Brownfield development of Merwede in Utrecht, aiming sustainability

Brownfield development of Merwede in Utrecht, aiming sustainability

Merwede is a neighbourhood in Utrecht, one of the fastest growing cities in the Netherlands. An old industrial area, it is now undergoing a transformation process based on urban planning criteria that puts clean and shared mobility ahead of the existing prioritisation of road traffic.The demolition works have begun in 2020 and the final project includes sustainable housing for around 12,000 people (the first residents are expected to move in by 2024). The new neighbourhood of Merwede will enable residents to access all the services on foot or using bicycles. It aims also to become the most sustainable city possible. The key elements of this smart, sustainable urban development initiative are the following:

To become a car-free neighborhood

In Merwede, it is estimated that there will only be three spaces for every 10 households reserved for cars and 300 of these will be for shared vehicles. There will be networks and services in place for shared cars and bicycles, with plans for an entire public transport system that will connect the neighbourhood with the whole of the Netherlands. The challenge is obvious: instead of one (or more) cars per household, there will be one car for every three households, which will free the streets of traffic and parking spaces. The heart of the district itself will be a car-free zone.

Walking, cycling, public transport

Instead of cars, the project designers are looking to further boost the use of bicycles in Merwede. The new city district of Merwede is a good start for a shift from cars to cycling and walking and from private ownership to sharing. Apart from reducing pollution, cycling can help to reduce stress and the risk of chronic diseases such as heart disease, type-2 diabetes and strokes. Furthermore, bike-friendly cities can also increase the safety of cyclists.
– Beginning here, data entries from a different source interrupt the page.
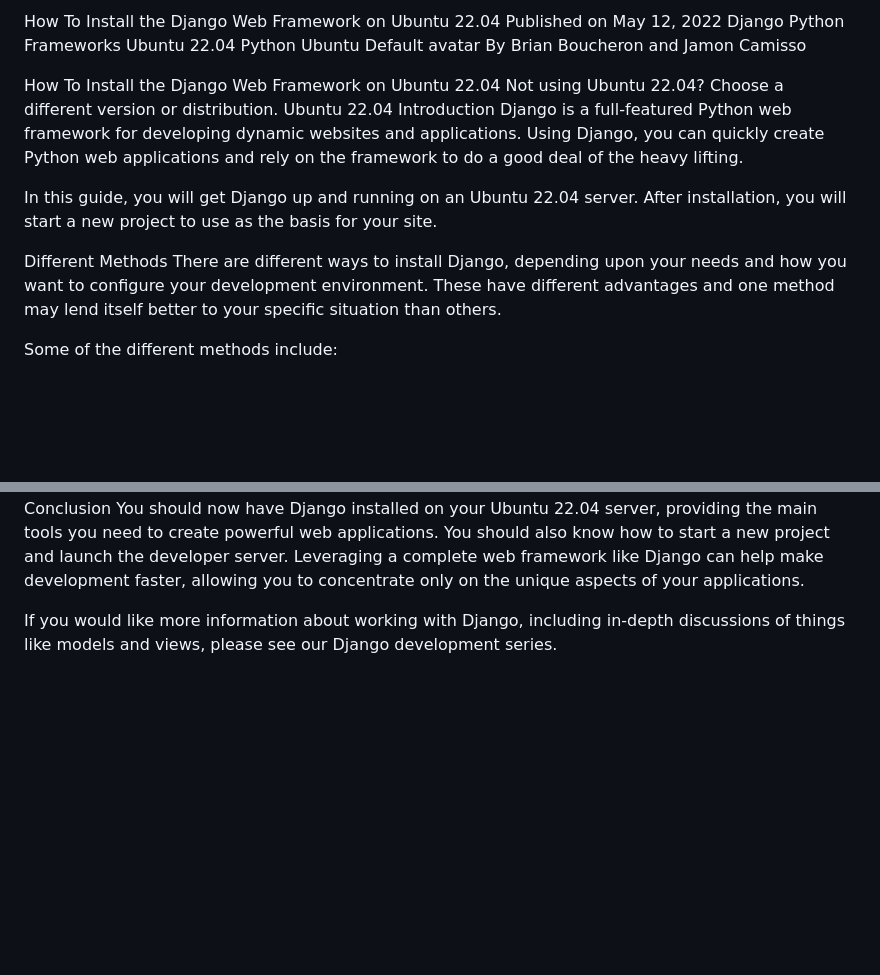
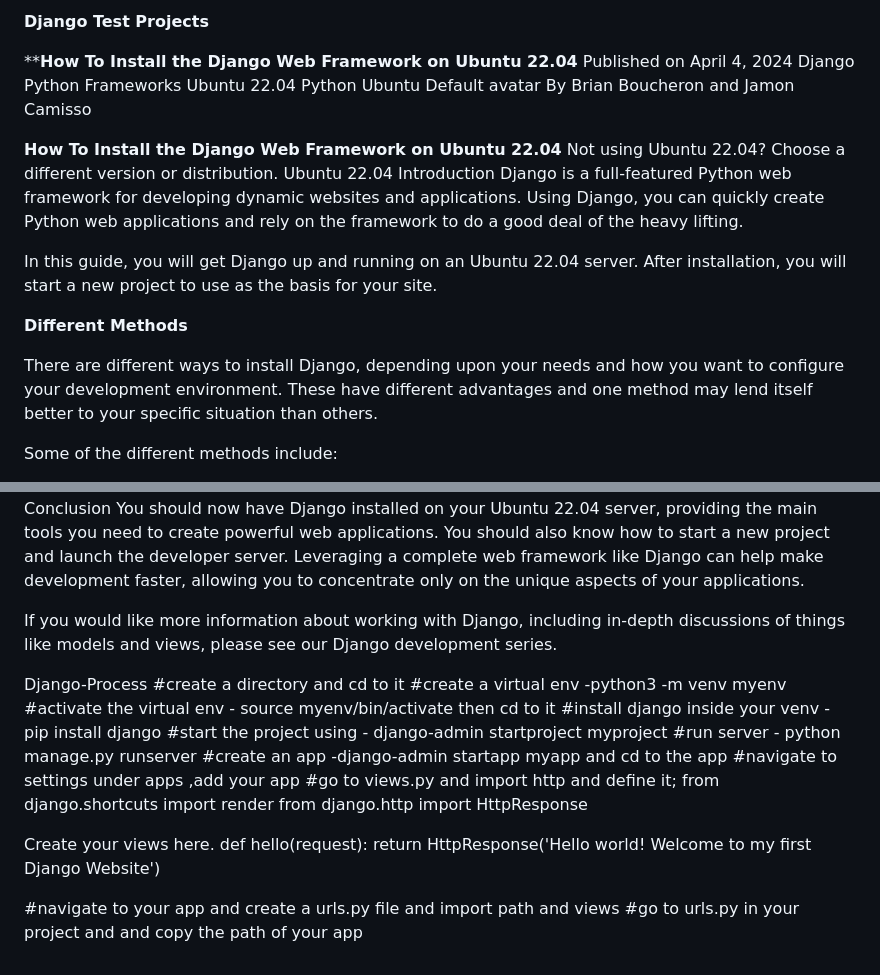
Before and after one commit to findech1/Django, a Markdown page: README.md, 2 parts joined by grey strips. Drawn GitHub-style; blank space fills up the shorter version.

Commit message:
updated django readme guide

```diff
--- a/README.md
+++ b/README.md
@@ -1,5 +1,7 @@
-How To Install the Django Web Framework on Ubuntu 22.04
-Published on May 12, 2022
+**Django Test Projects**
+
+****How To Install the Django Web Framework on Ubuntu 22.04**
+Published on April 4, 2024
 Django
 Python Frameworks
 Ubuntu 22.04
@@ -8,7 +10,7 @@ Ubuntu
 Default avatar
 By Brian Boucheron and Jamon Camisso
 
-How To Install the Django Web Framework on Ubuntu 22.04
+**How To Install the Django Web Framework on Ubuntu 22.04**
 Not using Ubuntu 22.04?
 Choose a different version or distribution.
 Ubuntu 22.04
@@ -17,7 +19,8 @@ Django is a full-featured Python web framework for developing dynamic websites a
 
 In this guide, you will get Django up and running on an Ubuntu 22.04 server. After installation, you will start a new project to use as the basis for your site.
 
-Different Methods
+**Different Methods**
+
 There are different ways to install Django, depending upon your needs and how you want to configure your development environment. These have different advantages and one method may lend itself better to your specific situation than others.
 
 Some of the different methods include:
@@ -242,3 +245,11 @@ Conclusion
 You should now have Django installed on your Ubuntu 22.04 server, providing the main tools you need to create powerful web applications. You should also know how to start a new project and launch the developer server. Leveraging a complete web framework like Django can help make development faster, allowing you to concentrate only on the unique aspects of your applications.
 
 If you would like more information about working with Django, including in-depth discussions of things like models and views, please see our Django development series.
+
+Django-Process
+#create a directory and cd to it #create a virtual env -python3 -m venv myenv #activate the virtual env - source myenv/bin/activate then cd to it #install django inside your venv - pip install django #start the project using - django-admin startproject myproject #run server - python manage.py runserver #create an app -django-admin startapp myapp and cd to the app #navigate to settings under apps ,add your app #go to views.py and import http and define it; from django.shortcuts import render from django.http import HttpResponse
+
+Create your views here.
+def hello(request): return HttpResponse('Hello world! Welcome to my first Django Website')
+
+#navigate to your app and create a urls.py file and import path and views #go to urls.py in your project and and copy the path of your app
```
Therefore, the city council wants cycling to be even more attractive for these and other citizens and Utrecht’s mobility policy has this transport system as its central theme.

Gardens and solar panel rooftops to save energy

Instead of areas reserved for parking vehicles, Merwede will have lots of green areas and public spaces. In fact, every block that is built in this area will have an interior garden and the idea is for many of them to be accessible to all residents. All services are planned to be within a short distance, so people can go shopping, work and practice sports in the neighbourhood and relax on a terrace in one of the city’s squares without having to use their cars.Greenery and solar panels will be installed on roofs, with the aim of making the neighbourhood more sustainable.